◆ EXERCISE: Please report how many lines of the listing contain the string "Navbar", giving the number only.

= Beginning of Section =

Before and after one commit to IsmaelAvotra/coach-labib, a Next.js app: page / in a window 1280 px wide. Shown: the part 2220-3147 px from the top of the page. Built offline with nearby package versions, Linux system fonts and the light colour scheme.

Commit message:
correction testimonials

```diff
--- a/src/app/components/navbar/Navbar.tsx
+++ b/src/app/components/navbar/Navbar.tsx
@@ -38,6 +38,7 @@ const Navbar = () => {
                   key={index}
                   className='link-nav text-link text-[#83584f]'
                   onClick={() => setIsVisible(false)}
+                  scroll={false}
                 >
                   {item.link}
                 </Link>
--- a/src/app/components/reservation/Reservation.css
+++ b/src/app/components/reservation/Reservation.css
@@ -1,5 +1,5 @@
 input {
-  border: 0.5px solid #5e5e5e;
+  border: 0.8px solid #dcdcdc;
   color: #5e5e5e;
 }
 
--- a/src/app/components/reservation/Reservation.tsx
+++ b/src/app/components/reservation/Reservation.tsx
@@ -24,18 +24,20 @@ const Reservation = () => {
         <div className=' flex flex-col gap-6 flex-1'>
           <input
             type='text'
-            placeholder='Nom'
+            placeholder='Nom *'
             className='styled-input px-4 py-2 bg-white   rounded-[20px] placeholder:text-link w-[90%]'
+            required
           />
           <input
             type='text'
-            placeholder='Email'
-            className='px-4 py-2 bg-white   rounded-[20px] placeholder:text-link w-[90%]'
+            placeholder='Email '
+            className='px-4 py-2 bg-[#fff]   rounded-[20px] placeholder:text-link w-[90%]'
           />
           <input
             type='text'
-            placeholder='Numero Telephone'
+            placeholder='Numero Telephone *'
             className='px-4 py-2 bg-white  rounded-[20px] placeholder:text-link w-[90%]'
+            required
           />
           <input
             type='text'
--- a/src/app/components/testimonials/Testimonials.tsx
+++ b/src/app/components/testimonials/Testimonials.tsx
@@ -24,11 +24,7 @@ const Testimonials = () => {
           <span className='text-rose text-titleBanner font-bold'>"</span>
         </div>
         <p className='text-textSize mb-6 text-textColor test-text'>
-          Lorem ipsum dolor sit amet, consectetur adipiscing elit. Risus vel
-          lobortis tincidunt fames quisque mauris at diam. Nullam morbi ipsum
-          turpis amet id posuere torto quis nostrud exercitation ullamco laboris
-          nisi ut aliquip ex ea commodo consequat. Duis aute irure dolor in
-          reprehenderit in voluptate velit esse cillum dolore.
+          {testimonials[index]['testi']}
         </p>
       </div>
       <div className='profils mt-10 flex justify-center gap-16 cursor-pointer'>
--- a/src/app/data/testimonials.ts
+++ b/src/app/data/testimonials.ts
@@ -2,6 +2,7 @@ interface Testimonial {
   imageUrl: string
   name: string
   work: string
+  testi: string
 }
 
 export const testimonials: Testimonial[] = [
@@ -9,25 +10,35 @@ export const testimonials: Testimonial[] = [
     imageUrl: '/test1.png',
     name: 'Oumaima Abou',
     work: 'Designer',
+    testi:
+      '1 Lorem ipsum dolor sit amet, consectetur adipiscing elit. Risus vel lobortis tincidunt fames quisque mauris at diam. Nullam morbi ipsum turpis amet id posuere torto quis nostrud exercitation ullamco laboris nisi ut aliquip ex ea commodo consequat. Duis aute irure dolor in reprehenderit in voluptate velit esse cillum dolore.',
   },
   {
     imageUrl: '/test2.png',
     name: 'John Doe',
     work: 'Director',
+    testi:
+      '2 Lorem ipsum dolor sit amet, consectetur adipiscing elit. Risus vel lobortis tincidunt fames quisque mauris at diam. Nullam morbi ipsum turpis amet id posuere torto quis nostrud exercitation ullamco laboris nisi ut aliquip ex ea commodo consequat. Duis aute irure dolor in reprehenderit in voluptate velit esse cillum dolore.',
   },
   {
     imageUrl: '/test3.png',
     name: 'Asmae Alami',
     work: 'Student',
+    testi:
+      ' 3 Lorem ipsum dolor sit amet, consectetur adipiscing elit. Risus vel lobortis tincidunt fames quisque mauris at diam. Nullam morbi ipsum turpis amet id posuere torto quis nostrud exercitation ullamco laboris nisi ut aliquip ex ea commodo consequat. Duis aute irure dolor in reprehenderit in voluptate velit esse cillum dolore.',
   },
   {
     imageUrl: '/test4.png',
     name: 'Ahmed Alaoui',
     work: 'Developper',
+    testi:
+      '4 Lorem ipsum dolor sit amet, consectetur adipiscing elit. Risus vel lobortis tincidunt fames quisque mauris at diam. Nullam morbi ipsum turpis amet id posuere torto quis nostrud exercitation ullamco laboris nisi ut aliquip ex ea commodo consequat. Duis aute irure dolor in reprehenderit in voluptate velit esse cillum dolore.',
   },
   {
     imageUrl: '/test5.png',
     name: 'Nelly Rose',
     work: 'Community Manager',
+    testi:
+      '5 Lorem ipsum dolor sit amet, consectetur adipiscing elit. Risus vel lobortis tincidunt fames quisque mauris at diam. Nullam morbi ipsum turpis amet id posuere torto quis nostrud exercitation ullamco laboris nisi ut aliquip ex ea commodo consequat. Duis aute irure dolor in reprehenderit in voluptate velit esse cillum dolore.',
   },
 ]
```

= End of Section =

◆ FINISHED TASK: 3